Art Basel Online Viewing Room
Private view: June 17–19, live starting at 1 pm CET / 7 am EST
Public view: June 19–26, live starting at 1 pm CET / 7 am EST
Other than Portraits
A display of works that explores the definition of portraiture as a genre in the practice of selected artists from the gallery’s programme.
The question ‘what constitutes a portrait?’ is one that is constantly revised and re-evaluated by both artists and art historians. Does the subject have to be represented in a clear figurative manner? Can the work include other subjects as well?

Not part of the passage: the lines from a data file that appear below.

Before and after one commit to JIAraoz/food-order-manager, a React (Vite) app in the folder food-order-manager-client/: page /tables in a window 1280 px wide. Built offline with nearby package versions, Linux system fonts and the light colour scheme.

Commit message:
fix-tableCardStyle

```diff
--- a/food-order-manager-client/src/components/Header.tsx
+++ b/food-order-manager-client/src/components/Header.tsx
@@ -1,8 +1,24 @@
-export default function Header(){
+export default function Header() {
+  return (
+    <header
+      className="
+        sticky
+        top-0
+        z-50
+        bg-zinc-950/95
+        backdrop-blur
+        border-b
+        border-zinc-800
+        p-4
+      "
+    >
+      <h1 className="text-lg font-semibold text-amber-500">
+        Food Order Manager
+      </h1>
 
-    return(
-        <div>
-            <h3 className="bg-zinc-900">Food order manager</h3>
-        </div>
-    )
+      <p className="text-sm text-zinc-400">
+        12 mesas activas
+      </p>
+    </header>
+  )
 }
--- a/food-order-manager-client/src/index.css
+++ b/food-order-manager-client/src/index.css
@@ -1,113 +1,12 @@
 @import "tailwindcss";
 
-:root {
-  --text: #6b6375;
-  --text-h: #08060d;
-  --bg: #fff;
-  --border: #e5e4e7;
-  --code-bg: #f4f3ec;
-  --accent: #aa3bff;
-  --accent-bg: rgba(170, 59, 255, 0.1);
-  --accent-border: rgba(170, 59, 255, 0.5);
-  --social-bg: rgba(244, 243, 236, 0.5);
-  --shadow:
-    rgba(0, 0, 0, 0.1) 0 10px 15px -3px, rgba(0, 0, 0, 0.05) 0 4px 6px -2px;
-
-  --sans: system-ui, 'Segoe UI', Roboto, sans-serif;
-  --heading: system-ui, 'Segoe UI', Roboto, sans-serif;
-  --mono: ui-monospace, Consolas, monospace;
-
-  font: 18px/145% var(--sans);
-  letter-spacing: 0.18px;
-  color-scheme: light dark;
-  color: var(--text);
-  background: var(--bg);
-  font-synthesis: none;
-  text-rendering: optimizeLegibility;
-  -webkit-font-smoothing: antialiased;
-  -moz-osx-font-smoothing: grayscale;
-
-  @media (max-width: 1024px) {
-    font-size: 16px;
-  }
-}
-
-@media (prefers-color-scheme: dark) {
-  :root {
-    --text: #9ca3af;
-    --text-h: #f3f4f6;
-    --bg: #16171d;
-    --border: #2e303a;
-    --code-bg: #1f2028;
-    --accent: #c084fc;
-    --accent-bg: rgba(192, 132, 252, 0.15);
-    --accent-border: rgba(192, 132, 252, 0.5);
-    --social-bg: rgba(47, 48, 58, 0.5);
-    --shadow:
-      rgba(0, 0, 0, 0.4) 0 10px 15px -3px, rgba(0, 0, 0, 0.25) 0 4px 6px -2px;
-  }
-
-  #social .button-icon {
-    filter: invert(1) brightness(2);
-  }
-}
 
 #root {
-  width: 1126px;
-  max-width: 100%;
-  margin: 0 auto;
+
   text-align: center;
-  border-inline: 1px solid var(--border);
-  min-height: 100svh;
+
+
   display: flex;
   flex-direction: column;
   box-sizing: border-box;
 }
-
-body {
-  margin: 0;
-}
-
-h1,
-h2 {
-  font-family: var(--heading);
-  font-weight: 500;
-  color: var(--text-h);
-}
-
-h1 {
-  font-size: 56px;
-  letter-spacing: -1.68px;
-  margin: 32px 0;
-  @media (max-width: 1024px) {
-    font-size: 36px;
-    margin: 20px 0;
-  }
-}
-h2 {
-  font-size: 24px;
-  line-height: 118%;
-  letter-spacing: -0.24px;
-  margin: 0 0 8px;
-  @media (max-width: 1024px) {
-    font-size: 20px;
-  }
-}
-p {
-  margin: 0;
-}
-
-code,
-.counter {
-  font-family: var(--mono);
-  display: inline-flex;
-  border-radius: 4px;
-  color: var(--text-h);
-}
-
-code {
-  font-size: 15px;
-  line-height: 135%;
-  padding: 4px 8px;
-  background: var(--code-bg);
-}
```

And who determines what falls within or outside this category? For this year’s presentation at Art Basel, Luxembourg & Dayan displays works by selected artists from the gallery programme, who undermine, expand, or question the very definition of portraiture. Derrick Adams, for example, proposes a portrait of the African-American astrophysicist, Neil deGrasse Tyson (2019), by hand-painting a series of emojis that express his appreciation of Tyson’s work but at the same time explore the reductive vocabulary of social media’s symbolic jargon and how it addresses questions of ethnic identity as well as the formulation of feedback or critique. Rob Pruitt’s Baby (2011), in turn, creates a large colour scheme that transitions from baby blue to baby pink while disrupted by four quick strokes that denote a happy baby’s face. Piotr Uklański, however, in his Ottomania series of 2019, turns his gaze towards a more distant past, addressing the Orientalist heritage of his native Poland by enrobing classic European figures in garments from a seemingly different geo-political order altogether. Other explorations of the portrait genre included in the presentation are Jerzy “Jurry” Zieliński’s Prawo Puszczy (Law of the Jungle) (1976); Marisa Merz, Untitled (undated); Enrico Baj, General Schwarz (1961); and Gino De Dominicis, Autoritratto (Self-portrait) (1996).